Or, Faux Victorians and the Lesson of Failed Play
Earlier this fall a Vox.com First Person column by Sarah A. Chrisman attracted a great deal of attention, much of it negative. In particular, it really ruffled historians’ feathers – and it’s not difficult to see why.
In the course of detailing her and her husband’s lives as “modern” Victorians, Chrisman argued that her family’s use of Victorian material culture (clothing, heating technology, modes of transportation) provided insight into the past far superior than any she could learn from “modern commentaries” – the class of writing the rest of us decadent, desperate contemporarianists know as history books.
Though phrased awkwardly, the historical epistemology that Chrisman articulated shares family resemblances with the pedagogy underwriting many kinds of public history, commercial as well as educational. (The idea that “touching” or “experiencing” artifacts and texts provides direct access to the past is a common trope in writing about, and advertising for, museums and historical sites, after all). Chrisman pushes this logic to an extreme, arguing that using period-specific material and cultural goods as exclusively as possible, and thereby constraining your thinking and even daily movements (literally in the case of her corsets) to those experienced by past peoples, facilitates a purer access to the past, uncontaminated by bias or errors introduced in the “game of ‘telephone’ ” of textual historical scholarship.
This is, to put it mildly, an approach with many difficulties. In a measured take at Slate, Rebecca Onion argues that Chrisman goes awry in an over-reliance on material goods as primary sources:
The “past” was not made up only of things. Like our own world, it was a web of social ties. These social ties extended into every corner of people’s lives, influencing the way people treated each other in intimate relationships; the way disease was passed and treated; the possibilities open to women, minorities, and the poor; the whirl of expectations, traditions, language, and community that made up everyday lives. Material objects like corsets or kerosene lamps were part of this complex web, but only a part.
As Onion notes, however much they use Victorian goods, the Chrismans’ will not be making historically “authentic” Victorian choices. Whether they want to admit it or not, the march of time since 1870 means that they live in a different social matrix. Context matters.

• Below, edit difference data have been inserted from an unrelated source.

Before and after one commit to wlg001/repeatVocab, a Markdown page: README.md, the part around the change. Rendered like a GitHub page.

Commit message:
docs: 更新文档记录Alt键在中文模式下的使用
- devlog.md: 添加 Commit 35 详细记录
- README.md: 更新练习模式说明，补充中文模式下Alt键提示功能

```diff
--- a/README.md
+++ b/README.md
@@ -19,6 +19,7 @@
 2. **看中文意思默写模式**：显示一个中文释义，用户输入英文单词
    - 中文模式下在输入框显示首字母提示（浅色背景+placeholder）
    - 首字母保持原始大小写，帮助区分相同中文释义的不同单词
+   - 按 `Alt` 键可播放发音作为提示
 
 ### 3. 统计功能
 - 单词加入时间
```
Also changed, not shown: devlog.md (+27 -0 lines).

From this perspective, we might regard the Chrisman approach to the Victorian period as an example of failed play, at least of the sort that historical video games (among other forms of historical recreation) are attempting to encourage. In a manner similar to how the player of an Assasin’s Creed game breaks the historical accuracy of the fiction by mixing constant, unrestrained, and often comically graphic murder with their historical tourism, the Chrismans’ fail to account for how their choices – and their motivations – contextually differ from those available to people in the past. There’s no such thing as direct access to the past, no matter how expensively and carefully curated your environment is, or how period-accurate your slave-grown coffee maker or whale-oil kerosene lamp are.
This failure, however, suggests its opposite: that there are forms of play that could more productively engage with historical research. Like costume dramas and historical sites, video games have the potential to offer a more considered alternative to the fantasy of “living history,” Their baked-in artificial nature and obvious mediation, annoyances to those interested in “direct” experience, also serve to sidestep many of the pitfalls seen in other kinds of recreations or simulations, while simultaneously allow players (and creators) to engage with the question of context and choice.
Thus, the legibility of artifice and interpretative positioning can, perhaps counterintuitively, bring “history” (as opposed to “the past”) to life more effectively. Creating mechanics, designing environments, writing narratives that model choices and constraints historical actors may have faced – these are all necessarily active decisions, and indeed ones that can inform, and are informed by, scholarly research. By leading historians to think about how their theories and interpretations might be coherently modeled in an active simulation, and then engaged by players interacting with environments and systems making contingent choices, video games can contribute new insights to our active understanding of the past, and inform our future investigations of it.
But only if we’re willing to play the game of history – and forget playing at “the past.”